The end of the benefit means that beginning Nov. 1 a family of four receiving nutrition assistance will get $36 less a month.
The benefits, currently used by 1 in 7 Americans, fluctuate based on factors that include food prices, inflation and income. The rolls have swelled in recent years as the economy has slumped.
Many people signed up for the food stamp program following the recession that hit the country in 2007. As a result, it has more than doubled in cost since 2008, now costing almost $75 billion a year. That large increase in spending has turned the program, now called the Supplemental Nutrition Assistance Program, or SNAP, into a target for House Republicans looking to reduce spending.
Many Republicans now want to cut the program beyond the reductions that begin Friday.

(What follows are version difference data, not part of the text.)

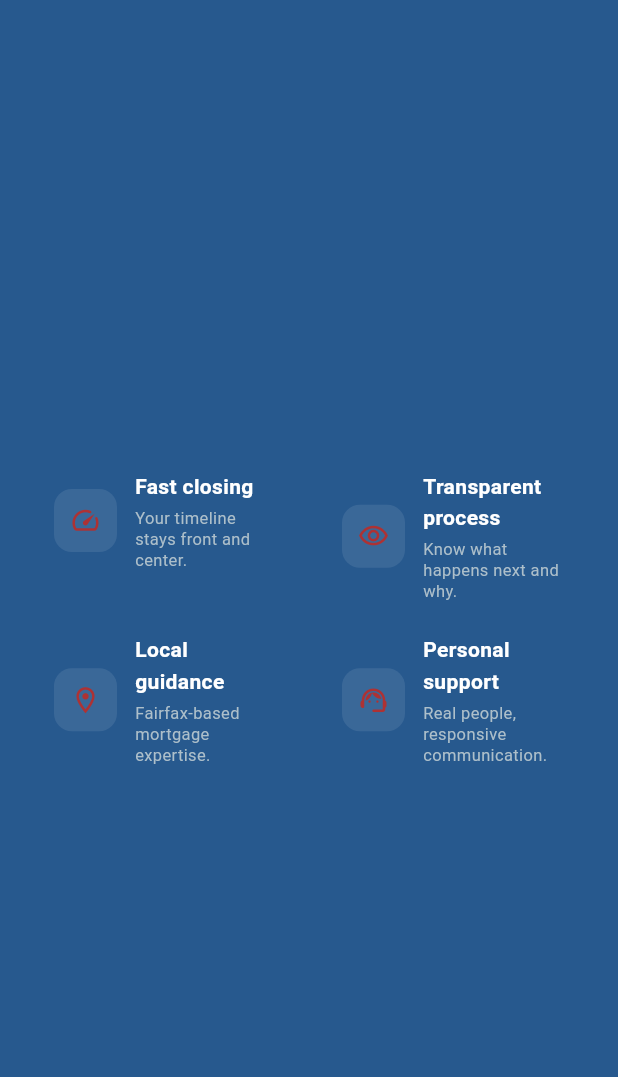
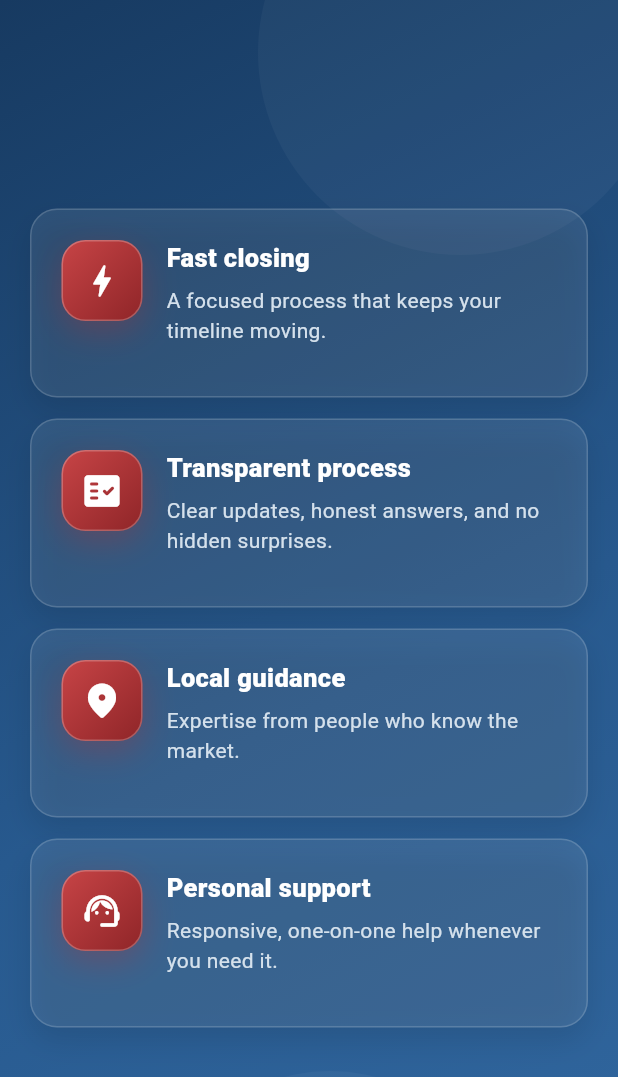
Before and after one commit to lamadipen/simplemortage, a Flutter app: the TrustBar widget shown alone on an empty page, opened directly, on a phone screen of 412 x 824 dp. Shown: the top 1077 px of the screen. Run offline on Flutter 3.47's test engine with Material 3 defaults, Android fonts, the phone set to English and light mode, and no system bars; Roboto replaces fonts that are missing (Arial).

Commit message:
Enhanced the trust-benefits section in [trust_bar.dart](/Users/dipenlama/Downloads/workspace-local/simplemortage/lib/features/home/widgets/trust_bar.dart): Larger, high-contrast icons Branded red icon gradients and glow Navy gradient background Glass-style cards with depth Subtle desktop hover effects Larger, clearer supporting text Full-width mobile cards

```diff
--- a/lib/features/home/widgets/trust_bar.dart
+++ b/lib/features/home/widgets/trust_bar.dart
@@ -7,108 +7,78 @@ class TrustBar extends StatelessWidget {
 
   static const items = [
     (
-      Icons.speed_rounded,
+      Icons.bolt_rounded,
       'Fast closing',
-      'Your timeline stays front and center.',
+      'A focused process that keeps your timeline moving.',
     ),
     (
-      Icons.visibility_outlined,
+      Icons.fact_check_rounded,
       'Transparent process',
-      'Know what happens next and why.',
+      'Clear updates, honest answers, and no hidden surprises.',
     ),
     (
-      Icons.location_on_outlined,
+      Icons.location_on_rounded,
       'Local guidance',
-      'Fairfax-based mortgage expertise.',
+      'Expertise from people who know the market.',
     ),
     (
       Icons.support_agent_rounded,
       'Personal support',
-      'Real people, responsive communication.',
+      'Responsive, one-on-one help whenever you need it.',
     ),
   ];
 
   @override
   Widget build(BuildContext context) {
-    final narrow = MediaQuery.sizeOf(context).width < 760;
-    return SectionContainer(
-      backgroundColor: AppColors.navy,
+    final screenWidth = MediaQuery.sizeOf(context).width;
+    final mobile = screenWidth < 600;
+    final tablet = screenWidth >= 600 && screenWidth < 1100;
+    final gap = mobile ? 14.0 : 18.0;
+
+    return Container(
+      decoration: const BoxDecoration(
+        gradient: LinearGradient(
+          begin: Alignment.topLeft,
+          end: Alignment.bottomRight,
+          colors: [AppColors.navyDark, AppColors.navy, Color(0xFF31679F)],
+          stops: [0, 0.56, 1],
+        ),
+      ),
+      child: Stack(
+        children: [
+          const Positioned(
+            top: -100,
+            right: -30,
+            child: _BackgroundGlow(size: 270),
+          ),
+          const Positioned(
+            bottom: -130,
+            left: 100,
+            child: _BackgroundGlow(size: 240),
+          ),
+          SectionContainer(
             padding: EdgeInsets.symmetric(
-        horizontal: MediaQuery.sizeOf(context).width < 600 ? 20 : 48,
-        vertical: 32,
+              horizontal: mobile ? 20 : 48,
+              vertical: mobile ? 34 : 42,
             ),
-      child: narrow
-          ? Wrap(
-              spacing: 12,
-              runSpacing: 22,
+            child: LayoutBuilder(
+              builder: (context, constraints) {
+                final columns = mobile ? 1 : (tablet ? 2 : 4);
+                final cardWidth =
+                    (constraints.maxWidth - gap * (columns - 1)) / columns;
+
+                return Wrap(
+                  spacing: gap,
+                  runSpacing: gap,
                   children: [
                     for (final item in items)
                       SizedBox(
-                    width: (MediaQuery.sizeOf(context).width - 52) / 2,
+                        width: cardWidth,
                         child: _TrustItem(item: item),
                       ),
                   ],
-            )
-          : Row(
-              children: [
-                for (var index = 0; index < items.length; index++) ...[
-                  Expanded(child: _TrustItem(item: items[index])),
-                  if (index < items.length - 1)
-                    Container(
-                      width: 1,
-                      height: 48,
-                      color: Colors.white.withValues(alpha: 0.14),
-                    ),
-                ],
-              ],
-            ),
                 );
-  }
-}
-
-class _TrustItem extends StatelessWidget {
-  const _TrustItem({required this.item});
-
-  final (IconData, String, String) item;
-
-  @override
-  Widget build(BuildContext context) {
-    return Padding(
-      padding: const EdgeInsets.symmetric(horizontal: 16),
-      child: Row(
-        children: [
-          Container(
-            width: 42,
-            height: 42,
-            decoration: BoxDecoration(
-              color: Colors.white.withValues(alpha: 0.09),
-              borderRadius: BorderRadius.circular(12),
-            ),
-            child: Icon(item.$1, color: AppColors.red, size: 21),
-          ),
-          const SizedBox(width: 12),
-          Expanded(
-            child: Column(
-              crossAxisAlignment: CrossAxisAlignment.start,
-              children: [
-                Text(
-                  item.$2,
-                  style: const TextStyle(
-                    color: AppColors.white,
-                    fontWeight: FontWeight.w700,
-                    fontSize: 14,
-                  ),
-                ),
-                const SizedBox(height: 3),
-                Text(
-                  item.$3,
-                  style: const TextStyle(
-                    color: Color(0xFFADBFCA),
-                    fontSize: 11,
-                    height: 1.3,
-                  ),
-                ),
-              ],
+              },
             ),
           ),
         ],
@@ -116,3 +86,126 @@ class _TrustItem extends StatelessWidget {
     );
   }
 }
+
+class _BackgroundGlow extends StatelessWidget {
+  const _BackgroundGlow({required this.size});
+
+  final double size;
+
+  @override
+  Widget build(BuildContext context) {
+    return IgnorePointer(
+      child: Container(
+        width: size,
+        height: size,
+        decoration: BoxDecoration(
+          shape: BoxShape.circle,
+          color: Colors.white.withValues(alpha: 0.035),
+        ),
+      ),
+    );
+  }
+}
+
+class _TrustItem extends StatefulWidget {
+  const _TrustItem({required this.item});
+
+  final (IconData, String, String) item;
+
+  @override
+  State<_TrustItem> createState() => _TrustItemState();
+}
+
+class _TrustItemState extends State<_TrustItem> {
+  bool _hovered = false;
+
+  @override
+  Widget build(BuildContext context) {
+    return Semantics(
+      container: true,
+      label: '${widget.item.$2}. ${widget.item.$3}',
+      child: MouseRegion(
+        onEnter: (_) => setState(() => _hovered = true),
+        onExit: (_) => setState(() => _hovered = false),
+        child: AnimatedContainer(
+          duration: const Duration(milliseconds: 180),
+          curve: Curves.easeOut,
+          transform: Matrix4.translationValues(0, _hovered ? -4 : 0, 0),
+          constraints: const BoxConstraints(minHeight: 126),
+          padding: const EdgeInsets.all(20),
+          decoration: BoxDecoration(
+            color: Colors.white.withValues(alpha: _hovered ? 0.13 : 0.085),
+            borderRadius: BorderRadius.circular(18),
+            border: Border.all(
+              color: Colors.white.withValues(alpha: _hovered ? 0.28 : 0.16),
+            ),
+            boxShadow: [
+              BoxShadow(
+                color: Colors.black.withValues(alpha: _hovered ? 0.18 : 0.1),
+                blurRadius: _hovered ? 24 : 16,
+                offset: const Offset(0, 9),
+              ),
+            ],
+          ),
+          child: Row(
+            crossAxisAlignment: CrossAxisAlignment.start,
+            children: [
+              Container(
+                width: 54,
+                height: 54,
+                decoration: BoxDecoration(
+                  gradient: const LinearGradient(
+                    begin: Alignment.topLeft,
+                    end: Alignment.bottomRight,
+                    colors: [Color(0xFFC74446), AppColors.redDark],
+                  ),
+                  borderRadius: BorderRadius.circular(16),
+                  border: Border.all(
+                    color: Colors.white.withValues(alpha: 0.24),
+                  ),
+                  boxShadow: [
+                    BoxShadow(
+                      color: AppColors.red.withValues(alpha: 0.34),
+                      blurRadius: 18,
+                      offset: const Offset(0, 7),
+                    ),
+                  ],
+                ),
+                child: Icon(widget.item.$1, color: AppColors.white, size: 28),
+              ),
+              const SizedBox(width: 16),
+              Expanded(
+                child: Padding(
+                  padding: const EdgeInsets.only(top: 2),
+                  child: Column(
+                    crossAxisAlignment: CrossAxisAlignment.start,
+                    children: [
+                      Text(
+                        widget.item.$2,
+                        style: const TextStyle(
+                          color: AppColors.white,
+                          fontWeight: FontWeight.w800,
+                          fontSize: 17,
+                          height: 1.2,
+                        ),
+                      ),
+                      const SizedBox(height: 8),
+                      Text(
+                        widget.item.$3,
+                        style: const TextStyle(
+                          color: Color(0xFFD5E1EC),
+                          fontSize: 14,
+                          height: 1.42,
+                        ),
+                      ),
+                    ],
+                  ),
+                ),
+              ),
+            ],
+          ),
+        ),
+      ),
+    );
+  }
+}
```
Lines whose indentation alone changed are shown as unchanged.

Legislation passed by the GOP-controlled House of Representatives would cut food stamps by an additional $4 billion annually and tighten eligibility requirements. The House bill would also end government waivers that have allowed able-bodied adults without dependents to receive food stamps indefinitely, and would allow states to put broad new work requirements in place.
A Senate farm bill would cut a tenth of the House amount, with Democrats and President Barack Obama opposing major cuts.
It is not clear how close Democrats and Republicans are to reaching any agreement on a farm bill, which in addition to funding the food stamp program provides various forms of support for farmers and incentives for growing certain crops.
As Congress debates the cuts to the program, charities say they are already preparing for the farm bill reductions as well as the changes taking place Friday.
"Charities cannot fill the gap for the cuts being proposed to SNAP," said Maura Daly of Feeding America, a network of the nation's food banks. "We are very concerned about the impact on the charitable system."
Daly said food banks may have to as much as double their current levels of distribution if the House cuts were enacted.
But even without the proposed House cuts, many are warning that Americans will feel the pain starting Friday.
"Thirty-six dollars is significant," said Marilyn Tomasi, spokeswoman for the Mid-Ohio Foodbank. "It might not be significant for some, but it certainly is to a struggling family who is hungry. You could have a whole chicken dinner once a week for that."
Al Jazeera and The Associated Press